(Entries taken from a collection)
*-*-*

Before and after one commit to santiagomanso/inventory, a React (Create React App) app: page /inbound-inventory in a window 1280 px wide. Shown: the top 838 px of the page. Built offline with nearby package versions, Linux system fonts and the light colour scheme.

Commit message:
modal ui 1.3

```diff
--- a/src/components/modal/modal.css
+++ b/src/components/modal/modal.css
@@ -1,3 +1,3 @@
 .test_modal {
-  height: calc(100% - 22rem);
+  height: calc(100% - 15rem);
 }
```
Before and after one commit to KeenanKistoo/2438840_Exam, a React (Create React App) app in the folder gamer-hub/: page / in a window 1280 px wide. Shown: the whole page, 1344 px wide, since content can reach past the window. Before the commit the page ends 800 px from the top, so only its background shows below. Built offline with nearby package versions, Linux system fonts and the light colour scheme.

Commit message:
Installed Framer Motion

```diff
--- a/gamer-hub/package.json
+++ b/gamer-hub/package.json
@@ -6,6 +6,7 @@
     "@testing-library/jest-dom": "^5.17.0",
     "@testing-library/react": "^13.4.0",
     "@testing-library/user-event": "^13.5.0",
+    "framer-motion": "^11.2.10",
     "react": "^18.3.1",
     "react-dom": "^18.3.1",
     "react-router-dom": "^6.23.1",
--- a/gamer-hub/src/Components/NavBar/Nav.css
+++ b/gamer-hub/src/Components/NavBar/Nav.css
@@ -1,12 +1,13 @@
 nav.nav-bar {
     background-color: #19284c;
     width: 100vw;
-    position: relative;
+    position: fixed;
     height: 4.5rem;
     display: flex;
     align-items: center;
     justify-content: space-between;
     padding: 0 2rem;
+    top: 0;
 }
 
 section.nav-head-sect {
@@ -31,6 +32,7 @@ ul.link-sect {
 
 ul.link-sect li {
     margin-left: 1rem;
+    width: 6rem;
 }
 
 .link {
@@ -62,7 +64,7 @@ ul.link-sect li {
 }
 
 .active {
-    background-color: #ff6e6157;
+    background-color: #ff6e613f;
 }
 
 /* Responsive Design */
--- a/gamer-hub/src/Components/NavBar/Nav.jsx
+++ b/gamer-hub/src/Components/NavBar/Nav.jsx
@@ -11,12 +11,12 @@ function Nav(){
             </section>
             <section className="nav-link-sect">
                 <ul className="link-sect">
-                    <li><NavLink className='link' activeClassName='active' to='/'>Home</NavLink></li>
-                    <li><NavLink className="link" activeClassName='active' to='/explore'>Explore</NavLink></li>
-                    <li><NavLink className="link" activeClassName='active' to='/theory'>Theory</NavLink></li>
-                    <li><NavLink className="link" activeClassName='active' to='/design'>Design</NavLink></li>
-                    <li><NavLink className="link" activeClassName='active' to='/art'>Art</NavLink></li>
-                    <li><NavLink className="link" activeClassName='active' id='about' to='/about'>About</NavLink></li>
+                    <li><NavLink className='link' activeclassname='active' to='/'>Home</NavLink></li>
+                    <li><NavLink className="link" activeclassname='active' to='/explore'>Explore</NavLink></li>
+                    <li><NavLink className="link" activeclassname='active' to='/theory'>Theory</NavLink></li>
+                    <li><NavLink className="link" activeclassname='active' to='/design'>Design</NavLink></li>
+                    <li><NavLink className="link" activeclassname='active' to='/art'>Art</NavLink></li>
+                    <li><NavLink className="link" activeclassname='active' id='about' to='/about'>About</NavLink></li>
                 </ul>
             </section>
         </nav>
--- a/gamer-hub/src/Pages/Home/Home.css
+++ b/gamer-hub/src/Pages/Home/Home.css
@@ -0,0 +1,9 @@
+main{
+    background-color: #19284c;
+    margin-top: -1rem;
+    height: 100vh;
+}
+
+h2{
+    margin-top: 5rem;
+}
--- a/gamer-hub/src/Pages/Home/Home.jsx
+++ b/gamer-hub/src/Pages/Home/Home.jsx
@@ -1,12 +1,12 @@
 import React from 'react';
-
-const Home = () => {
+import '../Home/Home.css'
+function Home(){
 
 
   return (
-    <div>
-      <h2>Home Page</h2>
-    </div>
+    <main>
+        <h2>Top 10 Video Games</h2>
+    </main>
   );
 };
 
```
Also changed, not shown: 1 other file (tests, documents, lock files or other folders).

*-*-*

* [The task]: Restate the data above word for word, please.

* [Problem solution]:
Before and after one commit to santiagomanso/inventory, a React (Create React App) app: page /inbound-inventory in a window 1280 px wide. Shown: the top 838 px of the page. Built offline with nearby package versions, Linux system fonts and the light colour scheme.

Commit message:
modal ui 1.3

```diff
--- a/src/components/modal/modal.css
+++ b/src/components/modal/modal.css
@@ -1,3 +1,3 @@
 .test_modal {
-  height: calc(100% - 22rem);
+  height: calc(100% - 15rem);
 }
```
Before and after one commit to KeenanKistoo/2438840_Exam, a React (Create React App) app in the folder gamer-hub/: page / in a window 1280 px wide. Shown: the whole page, 1344 px wide, since content can reach past the window. Before the commit the page ends 800 px from the top, so only its background shows below. Built offline with nearby package versions, Linux system fonts and the light colour scheme.

Commit message:
Installed Framer Motion

```diff
--- a/gamer-hub/package.json
+++ b/gamer-hub/package.json
@@ -6,6 +6,7 @@
     "@testing-library/jest-dom": "^5.17.0",
     "@testing-library/react": "^13.4.0",
     "@testing-library/user-event": "^13.5.0",
+    "framer-motion": "^11.2.10",
     "react": "^18.3.1",
     "react-dom": "^18.3.1",
     "react-router-dom": "^6.23.1",
--- a/gamer-hub/src/Components/NavBar/Nav.css
+++ b/gamer-hub/src/Components/NavBar/Nav.css
@@ -1,12 +1,13 @@
 nav.nav-bar {
     background-color: #19284c;
     width: 100vw;
-    position: relative;
+    position: fixed;
     height: 4.5rem;
     display: flex;
     align-items: center;
     justify-content: space-between;
     padding: 0 2rem;
+    top: 0;
 }
 
 section.nav-head-sect {
@@ -31,6 +32,7 @@ ul.link-sect {
 
 ul.link-sect li {
     margin-left: 1rem;
+    width: 6rem;
 }
 
 .link {
@@ -62,7 +64,7 @@ ul.link-sect li {
 }
 
 .active {
-    background-color: #ff6e6157;
+    background-color: #ff6e613f;
 }
 
 /* Responsive Design */
--- a/gamer-hub/src/Components/NavBar/Nav.jsx
+++ b/gamer-hub/src/Components/NavBar/Nav.jsx
@@ -11,12 +11,12 @@ function Nav(){
             </section>
             <section className="nav-link-sect">
                 <ul className="link-sect">
-                    <li><NavLink className='link' activeClassName='active' to='/'>Home</NavLink></li>
-                    <li><NavLink className="link" activeClassName='active' to='/explore'>Explore</NavLink></li>
-                    <li><NavLink className="link" activeClassName='active' to='/theory'>Theory</NavLink></li>
-                    <li><NavLink className="link" activeClassName='active' to='/design'>Design</NavLink></li>
-                    <li><NavLink className="link" activeClassName='active' to='/art'>Art</NavLink></li>
-                    <li><NavLink className="link" activeClassName='active' id='about' to='/about'>About</NavLink></li>
+                    <li><NavLink className='link' activeclassname='active' to='/'>Home</NavLink></li>
+                    <li><NavLink className="link" activeclassname='active' to='/explore'>Explore</NavLink></li>
+                    <li><NavLink className="link" activeclassname='active' to='/theory'>Theory</NavLink></li>
+                    <li><NavLink className="link" activeclassname='active' to='/design'>Design</NavLink></li>
+                    <li><NavLink className="link" activeclassname='active' to='/art'>Art</NavLink></li>
+                    <li><NavLink className="link" activeclassname='active' id='about' to='/about'>About</NavLink></li>
                 </ul>
             </section>
         </nav>
--- a/gamer-hub/src/Pages/Home/Home.css
+++ b/gamer-hub/src/Pages/Home/Home.css
@@ -0,0 +1,9 @@
+main{
+    background-color: #19284c;
+    margin-top: -1rem;
+    height: 100vh;
+}
+
+h2{
+    margin-top: 5rem;
+}
--- a/gamer-hub/src/Pages/Home/Home.jsx
+++ b/gamer-hub/src/Pages/Home/Home.jsx
@@ -1,12 +1,12 @@
 import React from 'react';
-
-const Home = () => {
+import '../Home/Home.css'
+function Home(){
 
 
   return (
-    <div>
-      <h2>Home Page</h2>
-    </div>
+    <main>
+        <h2>Top 10 Video Games</h2>
+    </main>
   );
 };
 
```
Also changed, not shown: 1 other file (tests, documents, lock files or other folders).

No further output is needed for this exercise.